→ **How to complete this task**: Work out how many lines of the listing hold "Management" and return that number by itself.
★ ★ ★
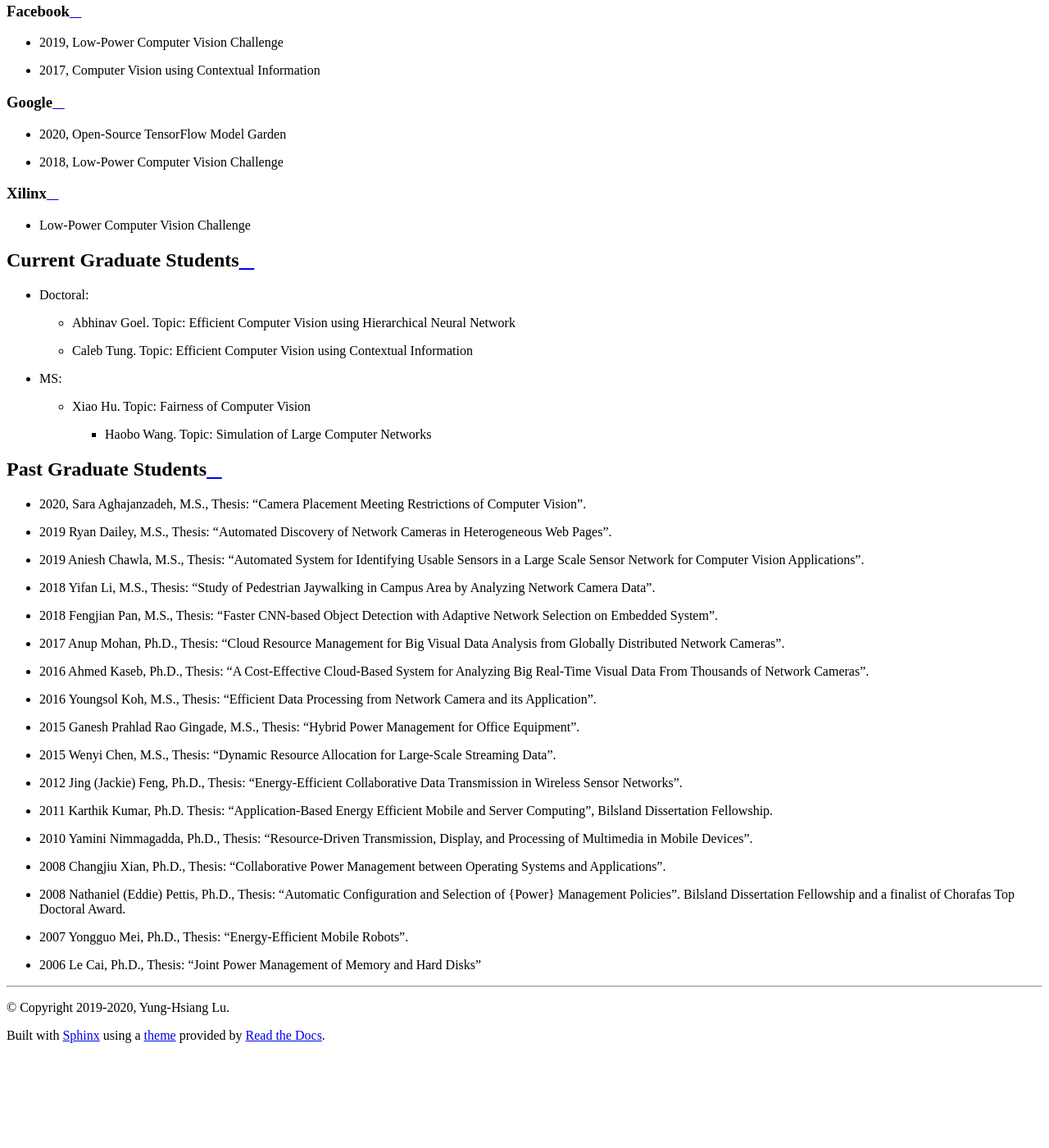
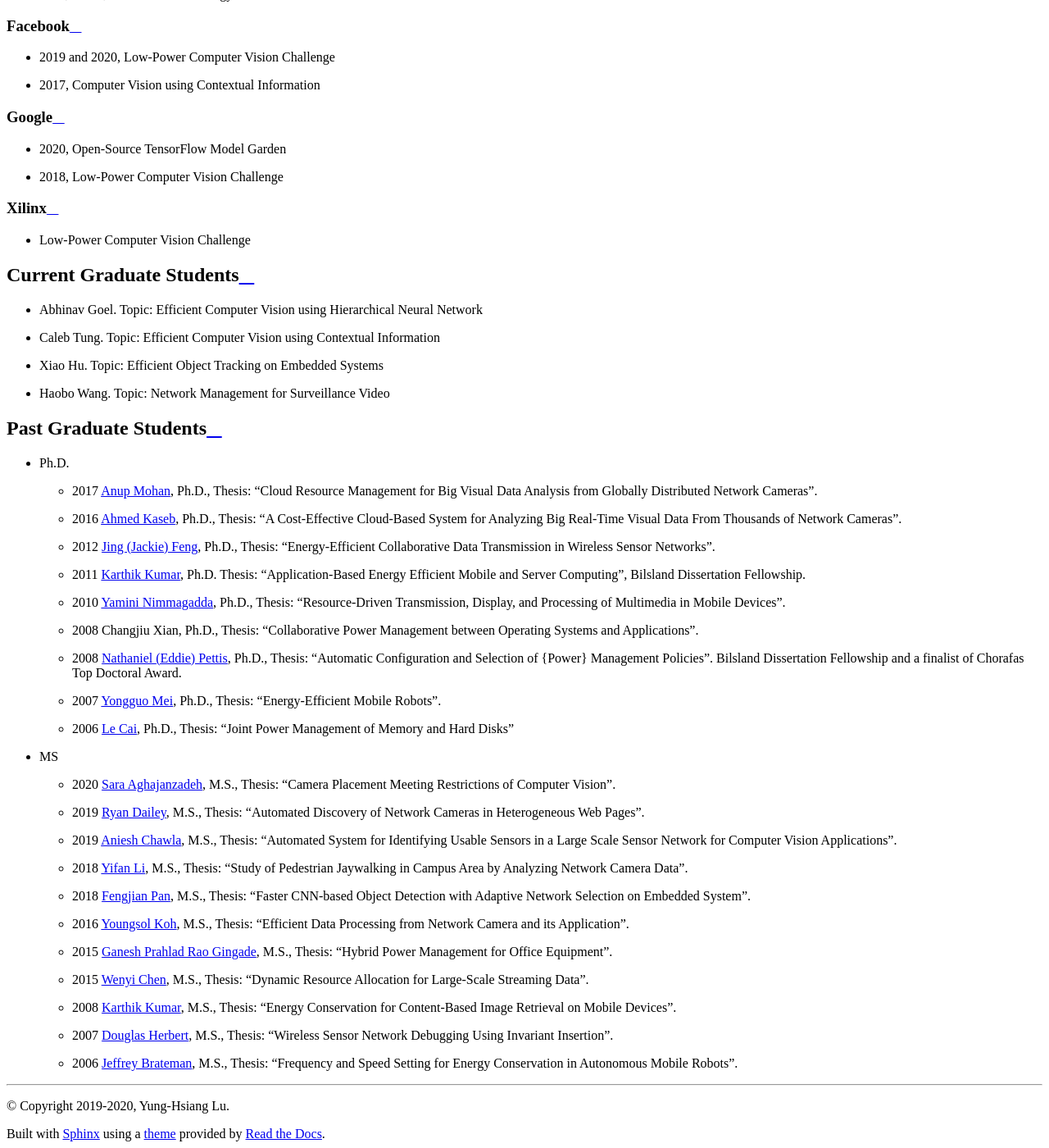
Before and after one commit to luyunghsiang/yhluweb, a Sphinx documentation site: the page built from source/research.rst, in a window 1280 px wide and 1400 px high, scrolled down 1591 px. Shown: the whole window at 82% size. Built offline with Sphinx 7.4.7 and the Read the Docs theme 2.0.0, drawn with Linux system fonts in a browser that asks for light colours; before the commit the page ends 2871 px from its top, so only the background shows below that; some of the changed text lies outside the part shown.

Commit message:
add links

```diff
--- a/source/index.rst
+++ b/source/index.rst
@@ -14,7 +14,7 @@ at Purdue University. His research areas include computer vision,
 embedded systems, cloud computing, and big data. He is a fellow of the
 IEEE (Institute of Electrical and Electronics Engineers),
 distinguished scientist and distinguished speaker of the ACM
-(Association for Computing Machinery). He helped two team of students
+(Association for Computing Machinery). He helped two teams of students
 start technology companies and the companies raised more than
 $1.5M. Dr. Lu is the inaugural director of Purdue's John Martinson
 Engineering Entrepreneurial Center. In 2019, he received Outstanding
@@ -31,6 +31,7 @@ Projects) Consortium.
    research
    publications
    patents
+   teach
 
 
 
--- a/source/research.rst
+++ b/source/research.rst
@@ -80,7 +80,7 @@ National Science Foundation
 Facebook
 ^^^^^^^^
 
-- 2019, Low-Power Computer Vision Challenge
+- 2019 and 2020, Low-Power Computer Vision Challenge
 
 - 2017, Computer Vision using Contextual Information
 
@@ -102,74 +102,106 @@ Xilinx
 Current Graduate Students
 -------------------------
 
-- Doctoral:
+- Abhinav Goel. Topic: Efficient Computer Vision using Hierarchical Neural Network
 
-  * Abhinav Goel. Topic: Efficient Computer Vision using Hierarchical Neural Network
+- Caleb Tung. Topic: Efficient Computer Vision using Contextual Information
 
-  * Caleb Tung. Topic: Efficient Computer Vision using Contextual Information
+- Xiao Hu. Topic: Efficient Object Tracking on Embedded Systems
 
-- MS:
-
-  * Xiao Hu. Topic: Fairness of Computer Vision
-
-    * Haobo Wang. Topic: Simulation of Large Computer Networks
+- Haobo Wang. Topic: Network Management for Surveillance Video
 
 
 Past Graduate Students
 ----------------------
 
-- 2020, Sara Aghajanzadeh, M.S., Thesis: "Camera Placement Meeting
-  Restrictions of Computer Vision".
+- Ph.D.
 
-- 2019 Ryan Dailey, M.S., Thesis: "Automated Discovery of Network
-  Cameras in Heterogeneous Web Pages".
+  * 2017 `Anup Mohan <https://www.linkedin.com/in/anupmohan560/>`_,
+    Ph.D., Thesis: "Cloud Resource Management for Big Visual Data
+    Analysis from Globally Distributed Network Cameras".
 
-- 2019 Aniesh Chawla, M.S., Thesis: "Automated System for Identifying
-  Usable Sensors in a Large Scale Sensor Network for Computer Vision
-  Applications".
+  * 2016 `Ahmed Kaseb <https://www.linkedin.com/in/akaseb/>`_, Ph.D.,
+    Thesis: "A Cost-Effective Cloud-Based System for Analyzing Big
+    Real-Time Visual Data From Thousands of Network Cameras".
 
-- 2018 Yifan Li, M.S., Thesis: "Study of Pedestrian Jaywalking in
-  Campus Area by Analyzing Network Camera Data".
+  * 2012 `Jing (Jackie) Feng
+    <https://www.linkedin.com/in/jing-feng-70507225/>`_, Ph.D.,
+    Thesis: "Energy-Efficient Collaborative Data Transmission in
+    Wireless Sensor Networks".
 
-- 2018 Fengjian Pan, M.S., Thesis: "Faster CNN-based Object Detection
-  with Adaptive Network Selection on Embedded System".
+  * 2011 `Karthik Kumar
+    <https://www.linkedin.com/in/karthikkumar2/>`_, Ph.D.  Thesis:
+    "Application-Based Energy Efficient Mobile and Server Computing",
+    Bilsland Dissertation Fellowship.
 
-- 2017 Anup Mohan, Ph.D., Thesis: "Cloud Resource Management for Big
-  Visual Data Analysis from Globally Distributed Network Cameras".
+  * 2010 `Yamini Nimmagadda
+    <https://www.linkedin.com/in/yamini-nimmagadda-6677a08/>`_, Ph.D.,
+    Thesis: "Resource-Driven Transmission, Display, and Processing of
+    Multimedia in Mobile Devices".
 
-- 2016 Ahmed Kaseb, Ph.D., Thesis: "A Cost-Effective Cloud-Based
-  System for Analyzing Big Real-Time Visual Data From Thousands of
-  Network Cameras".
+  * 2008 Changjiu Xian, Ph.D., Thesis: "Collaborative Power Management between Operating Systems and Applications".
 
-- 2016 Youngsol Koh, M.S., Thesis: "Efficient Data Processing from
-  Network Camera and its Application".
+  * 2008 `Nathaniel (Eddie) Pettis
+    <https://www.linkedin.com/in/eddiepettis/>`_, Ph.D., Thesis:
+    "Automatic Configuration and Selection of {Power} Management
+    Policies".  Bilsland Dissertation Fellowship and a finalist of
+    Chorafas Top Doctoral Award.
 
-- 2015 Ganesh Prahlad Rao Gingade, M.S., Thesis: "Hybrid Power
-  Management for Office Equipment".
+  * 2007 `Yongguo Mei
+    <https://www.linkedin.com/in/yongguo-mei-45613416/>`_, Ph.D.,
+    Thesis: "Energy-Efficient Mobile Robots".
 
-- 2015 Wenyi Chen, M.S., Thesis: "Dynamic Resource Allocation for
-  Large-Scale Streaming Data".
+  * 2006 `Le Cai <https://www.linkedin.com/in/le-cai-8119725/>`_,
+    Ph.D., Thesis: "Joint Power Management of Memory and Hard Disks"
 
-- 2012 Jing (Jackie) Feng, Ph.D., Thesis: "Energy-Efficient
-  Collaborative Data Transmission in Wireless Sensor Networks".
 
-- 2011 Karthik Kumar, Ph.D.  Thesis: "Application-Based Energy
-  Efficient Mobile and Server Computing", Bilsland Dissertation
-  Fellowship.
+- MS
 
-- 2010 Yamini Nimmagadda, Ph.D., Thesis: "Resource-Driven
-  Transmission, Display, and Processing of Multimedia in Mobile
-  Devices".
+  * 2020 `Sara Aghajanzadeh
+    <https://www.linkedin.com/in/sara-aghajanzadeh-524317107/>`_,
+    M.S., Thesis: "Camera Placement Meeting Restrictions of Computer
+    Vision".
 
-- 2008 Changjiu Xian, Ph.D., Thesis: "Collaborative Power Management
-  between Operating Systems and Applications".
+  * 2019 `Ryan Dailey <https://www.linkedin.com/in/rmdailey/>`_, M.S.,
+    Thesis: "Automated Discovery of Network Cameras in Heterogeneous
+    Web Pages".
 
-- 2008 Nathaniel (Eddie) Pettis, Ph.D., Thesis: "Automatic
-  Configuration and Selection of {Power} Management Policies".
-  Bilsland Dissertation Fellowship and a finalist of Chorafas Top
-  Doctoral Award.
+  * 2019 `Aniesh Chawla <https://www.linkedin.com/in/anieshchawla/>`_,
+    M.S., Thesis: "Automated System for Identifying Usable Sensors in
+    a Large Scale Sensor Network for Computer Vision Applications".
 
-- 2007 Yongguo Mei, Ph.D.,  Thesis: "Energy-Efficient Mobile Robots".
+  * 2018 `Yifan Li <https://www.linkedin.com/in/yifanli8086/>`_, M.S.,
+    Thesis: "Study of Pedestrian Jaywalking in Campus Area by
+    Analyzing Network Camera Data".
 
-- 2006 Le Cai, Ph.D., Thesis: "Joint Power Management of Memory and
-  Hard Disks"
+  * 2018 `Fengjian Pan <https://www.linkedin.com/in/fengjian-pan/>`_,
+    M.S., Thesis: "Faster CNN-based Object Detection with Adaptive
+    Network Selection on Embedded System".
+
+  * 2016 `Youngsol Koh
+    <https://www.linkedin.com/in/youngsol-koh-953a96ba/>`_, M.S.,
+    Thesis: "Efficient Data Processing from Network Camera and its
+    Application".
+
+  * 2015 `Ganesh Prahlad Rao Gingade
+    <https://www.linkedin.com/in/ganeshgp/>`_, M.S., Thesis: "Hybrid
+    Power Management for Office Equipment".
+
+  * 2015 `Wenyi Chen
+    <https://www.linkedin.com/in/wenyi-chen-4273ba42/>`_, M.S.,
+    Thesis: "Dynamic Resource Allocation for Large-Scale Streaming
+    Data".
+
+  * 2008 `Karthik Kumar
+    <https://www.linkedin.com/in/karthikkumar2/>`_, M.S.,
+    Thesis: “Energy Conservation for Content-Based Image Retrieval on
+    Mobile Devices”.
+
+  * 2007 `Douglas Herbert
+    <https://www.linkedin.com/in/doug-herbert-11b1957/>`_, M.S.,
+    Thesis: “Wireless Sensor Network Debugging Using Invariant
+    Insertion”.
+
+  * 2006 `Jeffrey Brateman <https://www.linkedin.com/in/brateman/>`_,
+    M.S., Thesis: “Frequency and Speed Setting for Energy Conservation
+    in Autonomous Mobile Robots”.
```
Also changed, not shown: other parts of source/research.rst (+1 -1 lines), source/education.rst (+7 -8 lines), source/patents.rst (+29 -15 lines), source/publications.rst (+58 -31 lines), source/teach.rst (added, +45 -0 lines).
★ ★ ★
→ **Answer section**: 11